- **MATERIAL SUPPLIED**
========================================
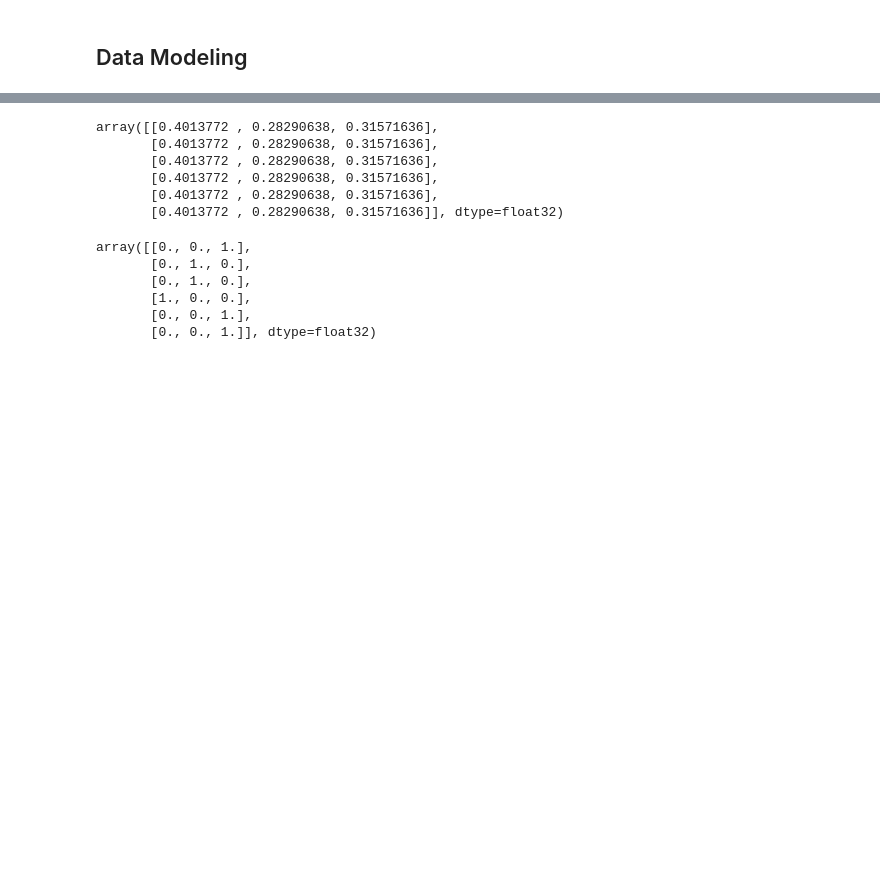
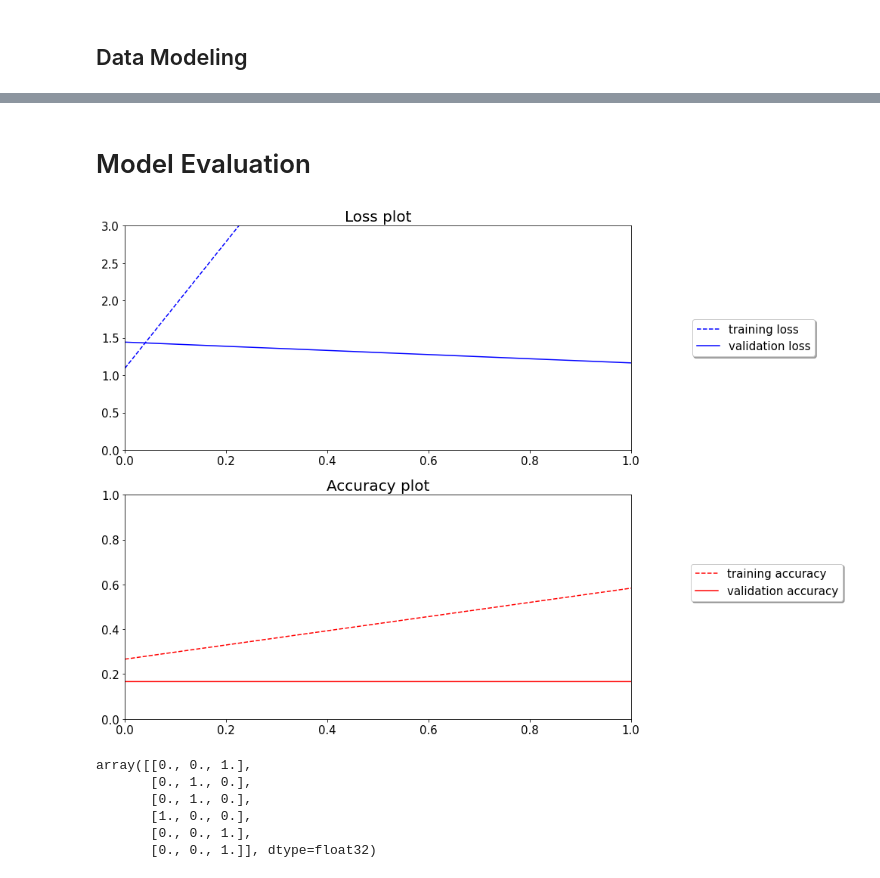
Before and after one commit to navavatpi/researchPhd, a Jupyter notebook: 2_dataModelingCNNModel.ipynb, the cells around one changed output, grey strips where cells are left out. Drawn from its saved outputs; the diff is of its cells as text; code cells hidden in the pictures; blank space fills up the shorter version.

Commit message:
plot loss & accuracy

```diff
--- a/2_dataModelingCNNModel.ipynb
+++ b/2_dataModelingCNNModel.ipynb
@@ -225,0 +276,5 @@ def modelFit(cnnModel, X_train, y_train,
+# %%
+# perform compile function
+batch_size, epochs = modelComplie(cnnModel=cnnModel, X_train=X_train, y_train=y_train,
+         X_test=X_test, y_test=y_test,
+         epochs=5, batch_size=5)
@@ -225,0 +285,8 @@ def modelFit(cnnModel, X_train, y_train,
+# %%
+history = cnnModel.fit(X_train, y_train,
+                         batch_size=batch_size,
+                         epochs = epochs,
+                         validation_data = (X_test,y_test),
+                         verbose = 1,
+                         steps_per_epoch=X_train.shape[0]//batch_size,
+                         callbacks=[constructLearningRate()])
@@ -245,13 +324,46 @@ Epoch 5/5
 y_pred = cnnModel.predict(X_test)
-# %%
-y_pred
-# %% [output]
-array([[0.4013772 , 0.28290638, 0.31571636],
-       [0.4013772 , 0.28290638, 0.31571636],
-       [0.4013772 , 0.28290638, 0.31571636],
-       [0.4013772 , 0.28290638, 0.31571636],
-       [0.4013772 , 0.28290638, 0.31571636],
-       [0.4013772 , 0.28290638, 0.31571636]], dtype=float32)
+# %% [markdown]
+# Model Evaluation
+# %%
+# Plot the loss & accuracy curves for training and validation
+# Define number of plots -> 2
+plt.figure(figsize=(12,12))
+plt.tight_layout()
+
+# set font sizes
+SMALL_SIZE = 12
+MEDIUM_SIZE = 15
+BIGGER_SIZE = 20
+
+# -------------------------------------------------------------------------------------------------------------------------------
+# Loss plot
+plt.subplot(2,1,1)
+plt.plot(history.history['loss'], '--', color='b', label="training loss")
+plt.plot(history.history['val_loss'], '-', color='b', label="validation loss")
+
+# decorating
+plt.axis([0, 1, 0, 3])
+legend = plt.legend(loc='center right', shadow=True, bbox_to_anchor=(1.375, 0.5), ncol=1,fontsize=MEDIUM_SIZE)
+plt.title('Loss plot', fontsize=BIGGER_SIZE)
+plt.tick_params(axis="x", labelsize=15)
+plt.tick_params(axis="y", labelsize=15)
+
+# -------------------------------------------------------------------------------------------------------------------------------
+# Accuracy plot
+plt.subplot(2,1,2)
+plt.plot(history.history['accuracy'], '--', color='r', label="training accuracy")
+plt.plot(history.history['val_accuracy'], '-', color='r',label="validation accuracy")
+
+# decorating
+plt.axis([0, 1, 0, 1])
+legend = plt.legend(loc='lower right', shadow=True, bbox_to_anchor=(1.43, 0.5), ncol=1, fontsize=MEDIUM_SIZE)
+plt.title('Accuracy plot', fontsize=BIGGER_SIZE)
+plt.tick_params(axis="x", labelsize=15)
+plt.tick_params(axis="y", labelsize=15)
+
+# plt.subplots_adjust(hspace=0.5)
+# %% [output]
+[figure, added]
 # %%
 y_test
 # %% [output]
```
Also changed, not shown: parts of 13 cells of this notebook.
========================================
- **TASK REQUIREMENTS**
Look through the listing above and copy each line with the word "history" in it.

- **OUTPUT**
+history = cnnModel.fit(X_train, y_train,
+plt.plot(history.history['loss'], '--', color='b', label="training loss")
+plt.plot(history.history['val_loss'], '-', color='b', label="validation loss")
+plt.plot(history.history['accuracy'], '--', color='r', label="training accuracy")
+plt.plot(history.history['val_accuracy'], '-', color='r',label="validation accuracy")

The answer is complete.